The scientific tourist #357 — Pioneer 5

Courtesy of the Smithsonian National Air and Space Museum’s Udvar-Hazy Center, it’s (a very good replica of) the Pioneer 5 spacecraft:

Pioneer 5 (replica)

Pioneer 5 (a.k.a. Pioneer P-2, and Thor Able 4) was launched on March 11, 1960 on a Thor-Able rocket, to explore the space between the orbits of Earth and Venus.  It wasn’t a particularly large spacecraft by modern standards, weighing only 43 kg (94 lb) — but it provided the first maps of the interplanetary magnetic field (which had only been suspected to exist), and gave scientists new measurements of cosmic radiation.

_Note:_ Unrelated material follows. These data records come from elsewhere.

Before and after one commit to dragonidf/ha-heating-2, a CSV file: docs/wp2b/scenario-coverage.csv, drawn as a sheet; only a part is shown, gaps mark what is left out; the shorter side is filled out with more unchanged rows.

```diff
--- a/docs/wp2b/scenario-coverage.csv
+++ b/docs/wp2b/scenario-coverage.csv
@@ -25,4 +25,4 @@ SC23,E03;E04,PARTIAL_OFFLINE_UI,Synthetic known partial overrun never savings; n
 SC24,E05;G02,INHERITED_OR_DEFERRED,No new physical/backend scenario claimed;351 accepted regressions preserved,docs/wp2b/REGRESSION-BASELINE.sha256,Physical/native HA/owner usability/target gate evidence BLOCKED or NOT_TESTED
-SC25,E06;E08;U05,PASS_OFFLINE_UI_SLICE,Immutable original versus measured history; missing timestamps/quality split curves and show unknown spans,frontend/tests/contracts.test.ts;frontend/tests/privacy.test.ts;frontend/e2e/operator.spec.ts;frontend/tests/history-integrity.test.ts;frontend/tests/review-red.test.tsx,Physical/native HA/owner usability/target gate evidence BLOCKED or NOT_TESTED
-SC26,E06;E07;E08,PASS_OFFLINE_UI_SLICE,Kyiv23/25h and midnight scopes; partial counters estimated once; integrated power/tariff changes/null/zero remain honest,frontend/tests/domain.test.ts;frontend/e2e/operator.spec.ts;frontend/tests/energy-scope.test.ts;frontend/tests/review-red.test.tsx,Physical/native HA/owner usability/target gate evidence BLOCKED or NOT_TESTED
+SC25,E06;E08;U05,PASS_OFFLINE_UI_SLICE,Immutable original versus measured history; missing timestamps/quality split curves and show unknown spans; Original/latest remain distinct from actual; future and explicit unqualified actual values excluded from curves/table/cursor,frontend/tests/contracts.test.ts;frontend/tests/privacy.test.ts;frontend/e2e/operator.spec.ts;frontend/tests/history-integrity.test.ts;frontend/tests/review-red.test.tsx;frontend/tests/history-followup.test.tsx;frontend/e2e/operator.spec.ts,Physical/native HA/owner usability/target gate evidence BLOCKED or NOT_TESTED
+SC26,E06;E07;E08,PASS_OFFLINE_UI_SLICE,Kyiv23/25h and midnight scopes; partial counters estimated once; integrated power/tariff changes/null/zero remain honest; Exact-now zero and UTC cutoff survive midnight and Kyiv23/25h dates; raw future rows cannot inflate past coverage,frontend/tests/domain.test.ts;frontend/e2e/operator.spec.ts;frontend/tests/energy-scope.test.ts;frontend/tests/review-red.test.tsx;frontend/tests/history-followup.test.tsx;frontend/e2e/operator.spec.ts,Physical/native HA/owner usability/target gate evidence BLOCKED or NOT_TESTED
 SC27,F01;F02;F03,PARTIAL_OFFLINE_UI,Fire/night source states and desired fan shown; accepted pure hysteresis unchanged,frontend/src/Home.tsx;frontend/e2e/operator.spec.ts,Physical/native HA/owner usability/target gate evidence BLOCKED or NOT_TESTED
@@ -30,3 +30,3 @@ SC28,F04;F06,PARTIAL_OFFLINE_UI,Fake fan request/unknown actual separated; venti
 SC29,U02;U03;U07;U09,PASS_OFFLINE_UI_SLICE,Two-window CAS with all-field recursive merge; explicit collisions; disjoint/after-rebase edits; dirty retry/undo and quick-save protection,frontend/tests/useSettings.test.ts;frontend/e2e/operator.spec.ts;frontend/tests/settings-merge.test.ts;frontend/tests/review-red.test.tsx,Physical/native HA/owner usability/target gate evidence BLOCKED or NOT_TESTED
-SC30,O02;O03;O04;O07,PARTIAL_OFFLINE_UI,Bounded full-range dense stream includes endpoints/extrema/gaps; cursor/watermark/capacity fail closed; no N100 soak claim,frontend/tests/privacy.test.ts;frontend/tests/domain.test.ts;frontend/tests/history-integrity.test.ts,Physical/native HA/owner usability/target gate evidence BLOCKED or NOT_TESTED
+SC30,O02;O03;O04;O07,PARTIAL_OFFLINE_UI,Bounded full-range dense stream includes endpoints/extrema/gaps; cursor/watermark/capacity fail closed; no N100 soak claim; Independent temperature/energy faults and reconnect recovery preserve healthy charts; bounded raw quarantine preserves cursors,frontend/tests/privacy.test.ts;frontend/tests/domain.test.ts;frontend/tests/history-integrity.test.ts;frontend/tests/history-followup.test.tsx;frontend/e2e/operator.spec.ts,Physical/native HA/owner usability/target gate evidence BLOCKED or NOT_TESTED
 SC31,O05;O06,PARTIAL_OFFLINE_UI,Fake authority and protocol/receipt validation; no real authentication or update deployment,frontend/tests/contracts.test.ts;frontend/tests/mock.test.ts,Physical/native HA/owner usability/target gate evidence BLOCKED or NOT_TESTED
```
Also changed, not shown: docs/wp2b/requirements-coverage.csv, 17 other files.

Pioneer 5 set a number of technological milestones as well.  It was the first spacecraft to use a digital telemetry system in interplanetary space, sporting data rates of 1, 8, or 64 bits per second.  In spite of these (now-)low data rates, Pioneer 5 returned some 3 megabits of data to Earth.  Controllers were in contact with the spacecraft until June 26, 1960 — at a then-record distance of 36.2 million km / 22.5 million miles from Earth.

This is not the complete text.